with high order, adaptive, implicit, GPU-accelerated, Newton-Krylov, etc. methods. For examples, please refer to the DiffEqFlux release blog post (which we try to keep updated for changes to the libraries). Additional demonstrations, like neural PDEs and neural jump SDEs, can be found at this blog post (among many others!). All of these features are only part of the advantage, as this library routinely benchmarks orders of magnitude faster than competing libraries like torchdiffeq. Use with GPUs is highly optimized by recompiling the solvers to GPUs to remove all CPU-GPU data transfers, while use with CPUs uses specialized kernels for accelerating differential equation solves.

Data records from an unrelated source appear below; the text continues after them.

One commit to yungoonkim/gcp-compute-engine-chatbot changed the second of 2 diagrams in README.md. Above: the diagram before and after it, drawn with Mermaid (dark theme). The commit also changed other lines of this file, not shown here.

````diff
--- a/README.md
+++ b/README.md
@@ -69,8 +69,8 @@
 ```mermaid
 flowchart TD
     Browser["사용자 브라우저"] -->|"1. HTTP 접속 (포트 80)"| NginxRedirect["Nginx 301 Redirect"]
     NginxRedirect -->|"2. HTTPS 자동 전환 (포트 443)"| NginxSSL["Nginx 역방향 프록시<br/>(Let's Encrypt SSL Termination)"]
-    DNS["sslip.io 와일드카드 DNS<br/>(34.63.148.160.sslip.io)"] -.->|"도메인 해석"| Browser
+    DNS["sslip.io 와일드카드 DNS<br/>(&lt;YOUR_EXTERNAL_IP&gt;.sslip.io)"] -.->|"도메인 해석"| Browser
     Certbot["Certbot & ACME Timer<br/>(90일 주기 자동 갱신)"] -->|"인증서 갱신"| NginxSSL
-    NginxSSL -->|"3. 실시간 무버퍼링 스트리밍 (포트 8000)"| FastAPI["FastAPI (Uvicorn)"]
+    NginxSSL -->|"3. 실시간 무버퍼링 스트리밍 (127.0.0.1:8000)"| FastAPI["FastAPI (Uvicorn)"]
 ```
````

Many different training techniques are supported by this package, including:

all while mixing forward mode and reverse mode approaches as appropriate for the most speed. For more details on the adjoint sensitivity analysis methods for computing fast gradients, see the adjoints details page.

With this package, you can explore various ways to integrate the two methodologies:

  • Neural networks can be defined where the “activations” are nonlinear functions described by differential equations
  • Neural networks can be defined where some layers are ODE solves
  • ODEs can be defined where some terms are neural networks
  • Cost functions on ODEs can define neural networks

Note on Modularity and Composability with Solvers

Note that SciMLSensitivity.jl purely built on composable and modular infrastructure. SciMLSensitivity provides high level helper functions and documentation for the user, but the code generation stack is modular and composes in many different ways. For example, one can use and swap out the ODE solver between any common interface compatible library, like:

In addition, due to the composability of the system, none of the components are directly tied to the Flux.jl machine learning framework. For example, you can use SciMLSensitivity.jl to generate TensorFlow graphs and train the neural network with TensorFlow.jl, use PyTorch arrays via Torch.jl, and more all with single line code changes by utilizing the underlying code generation. The tutorials shown here are thus mostly a guide on how to use the ecosystem as a whole, only showing a small snippet of the possible ways to compose the thousands of differentiable libraries together! Swap out ODEs for SDEs, DDEs, DAEs, etc., put quadrature libraries or Tullio.jl in the loss function, the world is your oyster!

As a proof of composability, note that the implementation of Bayesian neural ODEs required zero code changes to the library, and instead just relied on the composability with other Julia packages.

Citation

If you use SciMLSensitivity.jl or are influenced by its ideas, please cite:

@article{rackauckas2020universal,
  title={Universal differential equations for scientific machine learning},
  author={Rackauckas, Christopher and Ma, Yingbo and Martensen, Julius and Warner, Collin and Zubov, Kirill and Supekar, Rohit and Skinner, Dominic and Ramadhan, Ali},
  journal={arXiv preprint arXiv:2001.04385},
  year={2020}
}